    Did the restaurant really “shame” her? I don’t think so. They didn’t use her name or identify her in their Facebook post; they asked as a matter of policy that customers refrain from bringing in Big Gulps. That seems reasonable, and the customer’s behavior seems extremely tacky. But perhaps I should follow her example with respect to my own personal preferences. I don’t much like Heinz ketchup, the brand used by many restaurants; I prefer an organic brand. So maybe I should bring my own ketchup bottle the next time I dine out. As for salt, I prefer the Sea Salt I buy at Costco. So I’ll bring my own Costco-size bottle of salt, too, and set it smack in the middle of the tablecloth. Unless, of course, I don’t like the restaurant’s tablecloths, in which case I’ll also bring my own. How dare a restaurant owner be annoyed by any of this — ketchup to me is like wine, etc., etc.

    • charmander says:

      I agree with you. She wasn’t “shamed” because she was not named in the Facebook post. There was no photo. She needs to get a grip.

  2. Naskarrkid says:

    I wonder if they offer any soda at all. If they do, then she should drink it and move on, but if not, I’ve read that there are organic soda fountains. I can’t be the only one that thinks its weird for a restaurant to not offer sodas. Hopefully that’s the issue, and not because she likes Brand A and all they have is Brand B.

  3. CommonC3nts says:

    What kind of crappy restaurant has $400 checks for just a family, but has no pop???
    They actually make customers bring their own pop as they are too lazy to provide some 20oz bottles that they can stock in their fridge. They can stock non-HCFS pop like diet or that stevia pop.

    I also think it is arrogant of them to say a big gulp looks bad?? I am pretty sure it just looks like a big gulp. People need to stop being so damn sensitive especially when it comes to paying customers, especially rich paying customers that pay $400 for one family dinner.
    90% of working american’s make less than $100K a year. Just about everyone in the US is low class. There are not many “high class” people in the US so if that is who they want to cater to then they will most likely go out of business pretty quick as they will have very few customers.

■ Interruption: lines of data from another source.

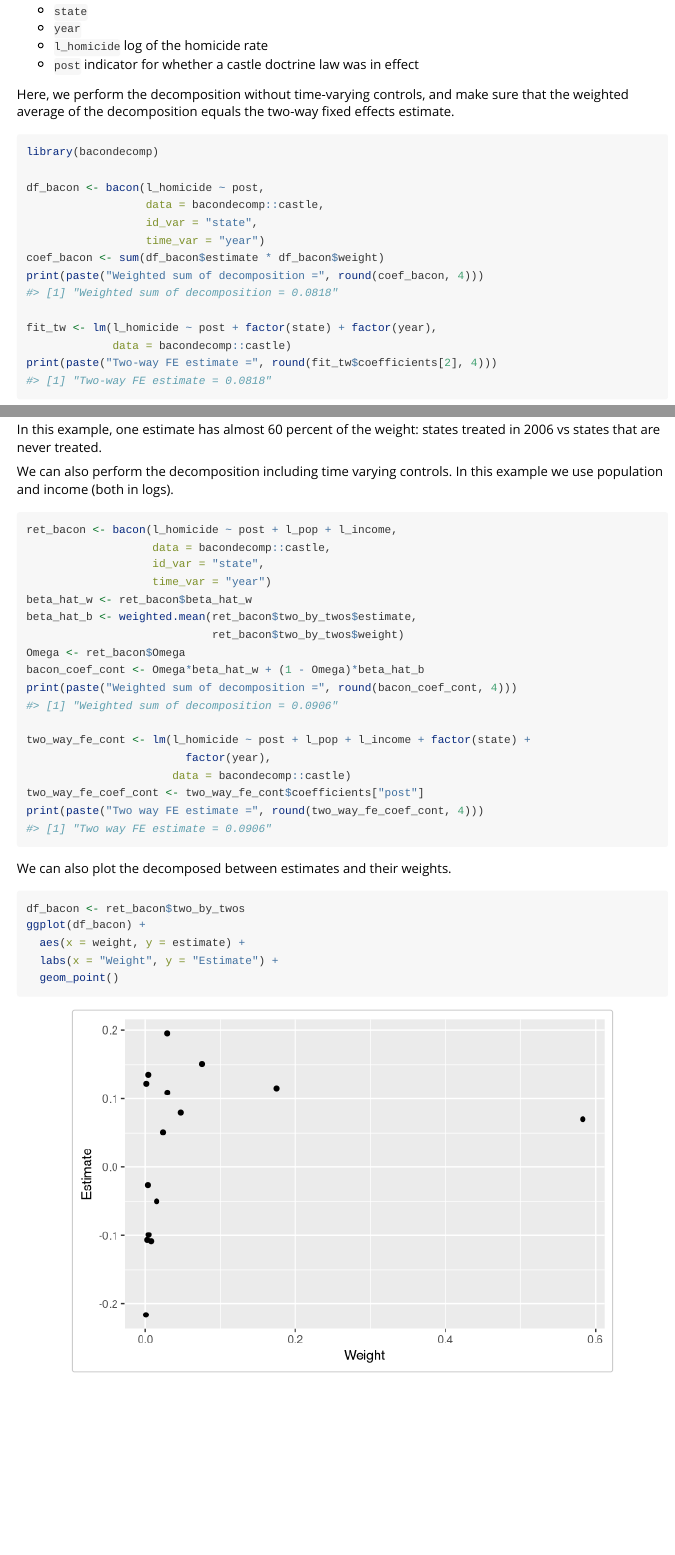
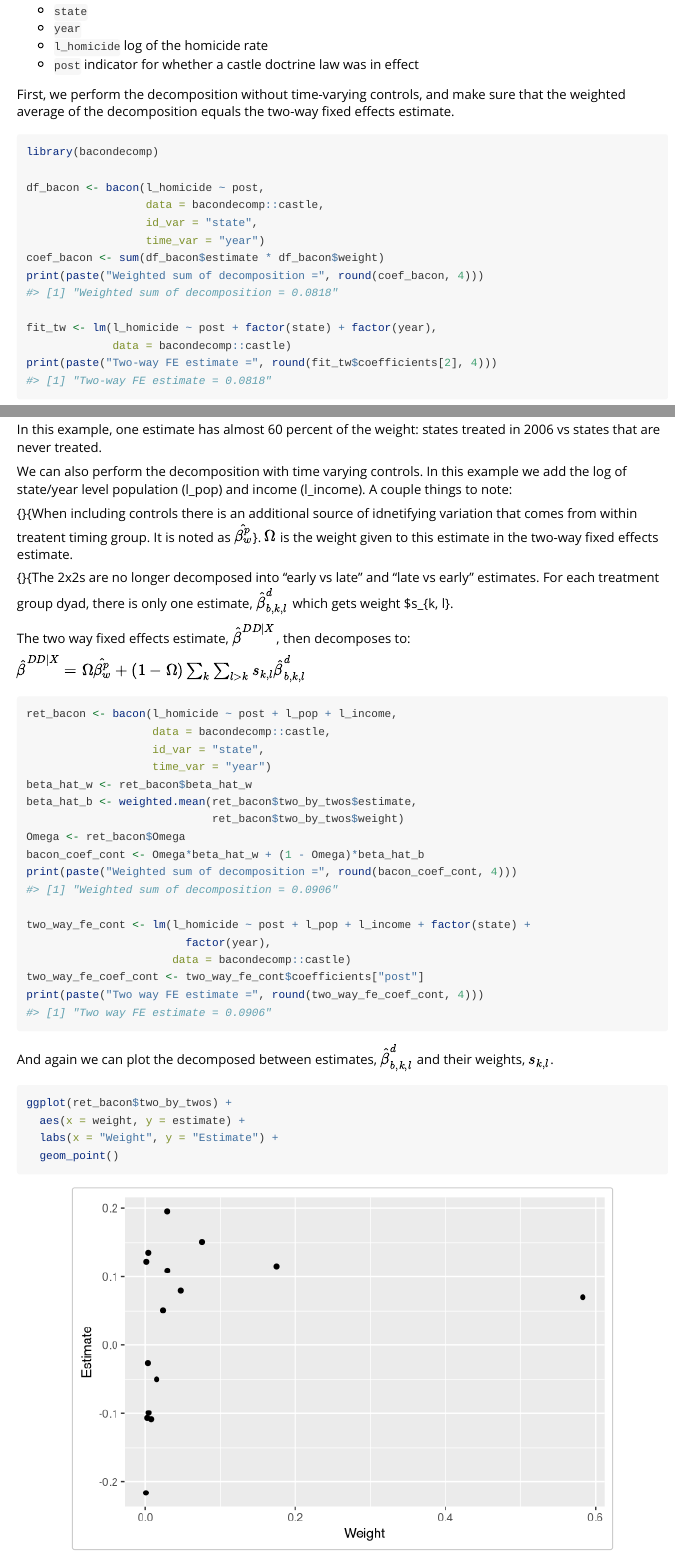
Before and after one commit to evanjflack/bacondecomp, an R Markdown document (vignettes/bacon.Rmd): the page in a window 1100 px wide, from 350 px down, and a second part further down, joined at a grey line. Rendered offline with R 4.5, knitr and Pandoc, with nearby package versions.

Commit message:
updating vig

````diff
--- a/vignettes/bacon.Rmd
+++ b/vignettes/bacon.Rmd
@@ -25,7 +25,7 @@ The following example comes from Cheng and Hoekstra (2013, JHR). The authors est
 * `l_homicide` log of the homicide rate
 * `post` indicator for whether a castle doctrine law was in effect
 
-Here, we perform the decomposition without time-varying controls, and make sure that the weighted average of the decomposition equals the two-way fixed effects estimate.
+First, we perform the decomposition without time-varying controls, and make sure that the weighted average of the decomposition equals the two-way fixed effects estimate.
 
 ```{r castle, fig.width = 7}
 library(bacondecomp)
@@ -56,7 +56,15 @@ ggplot(df_bacon) +
 
 In this example, one estimate has almost 60 percent of the weight: states treated in 2006 vs states that are never treated.
 
-We can also perform the decomposition including time varying controls. In this example we use population and income (both in logs).
+We can also perform the decomposition with time varying controls. In this example we add the log of state/year level population (l_pop) and income (l_income). A couple things to note:
+
+\item{}{When including controls there is an additional source of idnetifying variation that comes from within treatent timing group. It is noted as $\hat{\beta^p_w}$}. $\Omega$ is the weight given to this estimate in the two-way fixed effects estimate.
+\item{}{The 2x2s are no longer decomposed into "early vs late" and "late vs early" estimates. For each treatment group dyad, there is only one estimate, $\hat{\beta}^d_{b, k, l}$ which gets weight $s_{k, l}.
+
+The two way fixed effects estimate, $\hat{\beta}^{DD|X}$, then decomposes to:
+
+$\hat{\beta}^{DD|X} = \Omega \hat{\beta^p_w} + (1 - \Omega) \sum_{k} \sum_{l > k} s_{k, l} \hat{\beta}^d_{b, k, l}$
+
 
 ```{r cont}
 ret_bacon <- bacon(l_homicide ~ post + l_pop + l_income,
@@ -77,11 +85,10 @@ two_way_fe_coef_cont <- two_way_fe_cont$coefficients["post"]
 print(paste("Two way FE estimate =", round(two_way_fe_coef_cont, 4)))
 ```
 
-We can also plot the decomposed between estimates and their weights.
+And again we can plot the decomposed between estimates, $\hat{\beta}^d_{b, k, l}$ and their weights, $s_{k, l}$.
 
 ```{r plot2, fig.width = 6, fig.height = 4, fig.align = 'center'}
-df_bacon <- ret_bacon$two_by_twos
-ggplot(df_bacon) +
+ggplot(ret_bacon$two_by_twos) +
   aes(x = weight, y = estimate) +
   labs(x = "Weight", y = "Estimate") +
   geom_point()
````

    Next time they should be like “Since you pay $400 for dinner I will get you whatever pop you want.” That would be classy.

    • charmander says:

      At a nice restaurant, a Big Gulp in a plastic cup from 7-11 is ALWAYS going to look bad.

    • Alecto67 says:

      If you read a bit further down, you see it’s a farm-to-table restaurant….not much soda is grown on a farm.